The Constitution is an incredible and enduring document, but it was not drafted for everyone and has contributed to systemic inequity since its founding. ACS is committed to reckoning with what we call the Constitution’s “founding failures.” This includes through our support for a Truth, Racial Healing, and Transformation Commission in the United States. This country needs legal transformation if we are to achieve a legal system that improves the lives of all people. Constitution Day is another opportunity to tell the truth about our laws and legal systems when it comes to race and equality in this country.
For instance, we are hosting a program today about the Constitution’s “founding failures” when it comes to Indian Country’s Sovereignty and Subordination. We cannot fully understand the Constitution without better understanding the provisions that directly address tribal sovereignty and the harm the U.S. government has committed against tribal nations and their people. Nor can we fully understand and appreciate citizenship without acknowledging the fact that Native Americans were deprived of full birthright citizenship until the Indian Citizenship Act was signed into law in 1924, and full voting rights until the enactment of the Civil Rights Act of 1965.

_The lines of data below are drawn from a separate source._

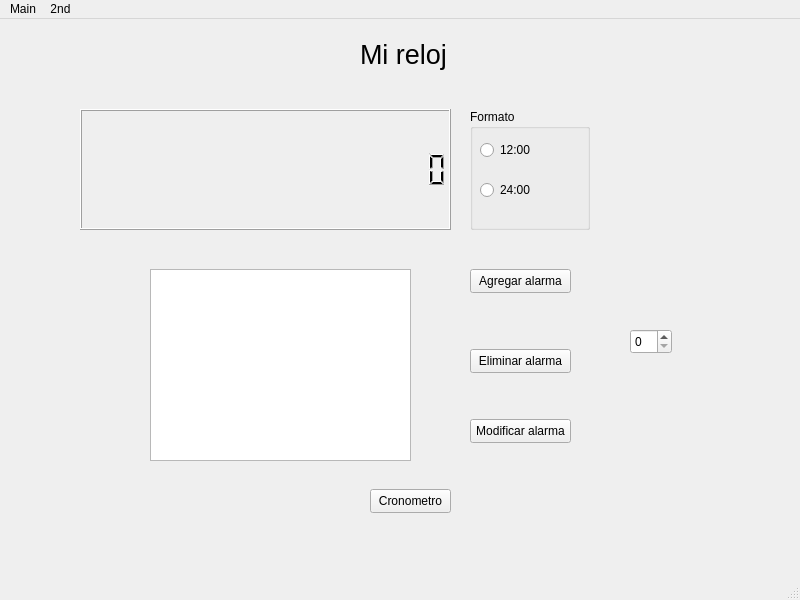
Before: the Qt Designer form untitled/mainwindow.ui in Dan1elMon/Tif-TO, drawn with Qt 5.
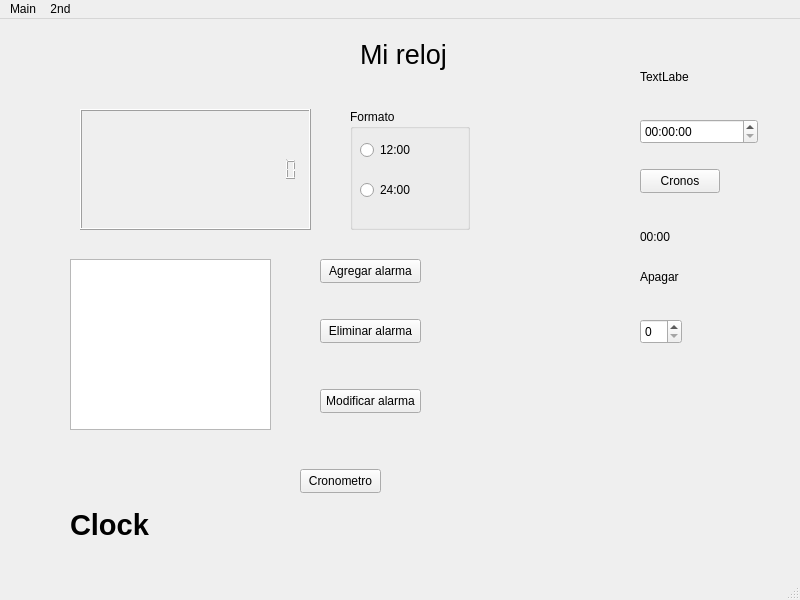
After: the same form once the commit is applied.

```diff
--- a/untitled/mainwindow.ui
+++ b/untitled/mainwindow.ui
@@ -17,8 +17,8 @@
    <widget class="QPushButton" name="agregarAlarma">
     <property name="geometry">
      <rect>
-      <x>470</x>
-      <y>250</y>
+      <x>320</x>
+      <y>240</y>
       <width>101</width>
       <height>24</height>
      </rect>
@@ -51,7 +51,7 @@
    <widget class="QGroupBox" name="groupBox">
     <property name="geometry">
      <rect>
-      <x>470</x>
+      <x>350</x>
       <y>90</y>
       <width>120</width>
       <height>121</height>
@@ -90,18 +90,18 @@
    <widget class="QListView" name="listaAlarmas">
     <property name="geometry">
      <rect>
-      <x>150</x>
-      <y>250</y>
-      <width>261</width>
-      <height>192</height>
+      <x>70</x>
+      <y>240</y>
+      <width>201</width>
+      <height>171</height>
      </rect>
     </property>
    </widget>
    <widget class="QPushButton" name="modificarAlarma">
     <property name="geometry">
      <rect>
-      <x>470</x>
-      <y>400</y>
+      <x>320</x>
+      <y>370</y>
       <width>101</width>
       <height>24</height>
      </rect>
@@ -113,8 +113,8 @@
    <widget class="QPushButton" name="eliminarAlarma">
     <property name="geometry">
      <rect>
-      <x>470</x>
-      <y>330</y>
+      <x>320</x>
+      <y>300</y>
       <width>101</width>
       <height>24</height>
      </rect>
@@ -126,8 +126,8 @@
    <widget class="QPushButton" name="cronometro">
     <property name="geometry">
      <rect>
-      <x>370</x>
-      <y>470</y>
+      <x>300</x>
+      <y>450</y>
       <width>81</width>
       <height>24</height>
      </rect>
@@ -139,8 +139,8 @@
    <widget class="QSpinBox" name="spinBox">
     <property name="geometry">
      <rect>
-      <x>630</x>
-      <y>310</y>
+      <x>640</x>
+      <y>300</y>
       <width>42</width>
       <height>25</height>
      </rect>
@@ -151,7 +151,7 @@
      <rect>
       <x>80</x>
       <y>90</y>
-      <width>371</width>
+      <width>231</width>
       <height>121</height>
      </rect>
     </property>
@@ -159,6 +159,88 @@
      <number>20</number>
     </property>
    </widget>
+   <widget class="QLabel" name="Digital_clock">
+    <property name="geometry">
+     <rect>
+      <x>70</x>
+      <y>460</y>
+      <width>131</width>
+      <height>91</height>
+     </rect>
+    </property>
+    <property name="font">
+     <font>
+      <family>MS Sans Serif</family>
+      <pointsize>22</pointsize>
+      <bold>true</bold>
+     </font>
+    </property>
+    <property name="text">
+     <string>Clock</string>
+    </property>
+   </widget>
+   <widget class="QLabel" name="clockLabel">
+    <property name="geometry">
+     <rect>
+      <x>640</x>
+      <y>50</y>
+      <width>49</width>
+      <height>16</height>
+     </rect>
+    </property>
+    <property name="text">
+     <string>TextLabel</string>
+    </property>
+   </widget>
+   <widget class="QTimeEdit" name="alarmTimeEdit">
+    <property name="geometry">
+     <rect>
+      <x>640</x>
+      <y>100</y>
+      <width>118</width>
+      <height>25</height>
+     </rect>
+    </property>
+   </widget>
+   <widget class="QPushButton" name="startStopwatchButton">
+    <property name="geometry">
+     <rect>
+      <x>640</x>
+      <y>150</y>
+      <width>80</width>
+      <height>24</height>
+     </rect>
+    </property>
+    <property name="text">
+     <string>Cronos</string>
+    </property>
+   </widget>
+   <widget class="QLabel" name="stopwatchLabel">
+    <property name="geometry">
+     <rect>
+      <x>640</x>
+      <y>210</y>
+      <width>49</width>
+      <height>16</height>
+     </rect>
+    </property>
+    <property name="text">
+     <string>00:00</string>
+    </property>
+   </widget>
+   <widget class="QLabel" name="alarmMessageLabel">
+    <property name="geometry">
+     <rect>
+      <x>640</x>
+      <y>250</y>
+      <width>49</width>
+      <height>16</height>
+     </rect>
+    </property>
+    <property name="text">
+     <string>Apagar</string>
+    </property>
+   </widget>
   </widget>
   <widget class="QMenuBar" name="menubar">
    <property name="geometry">
```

Indian law has been kept at the margins of the American legal narrative despite important questions that implicate our entire system. Our program delves into these questions. If you miss the program today, I strongly encourage you to catch the video of it, which will be available on our website soon. You can also access videos from our previous “Founding Failures” programs online, including “Reckoning with Our Constitution’s Generational Impacts on Health and Well-Being,” and “The Consequences of the Constitution’s Original Sin for Our Criminal Legal System.” We have to reckon with the past and with our Constitution if we want a more just future.
I also want to thank all our members who signed up and participated in ACS’s Constitution in the Classroom. This initiative gives lawyers and law students the opportunity to teach lessons on various constitutional topics to elementary, middle, and high school students. Our curriculum this year focused on the timely topic of the 14th Amendment and Brown v. Board of Education. This ACS Initiative is an excellent opportunity for our network to share our expertise and passion for the law with young people, who just might be future ACS members!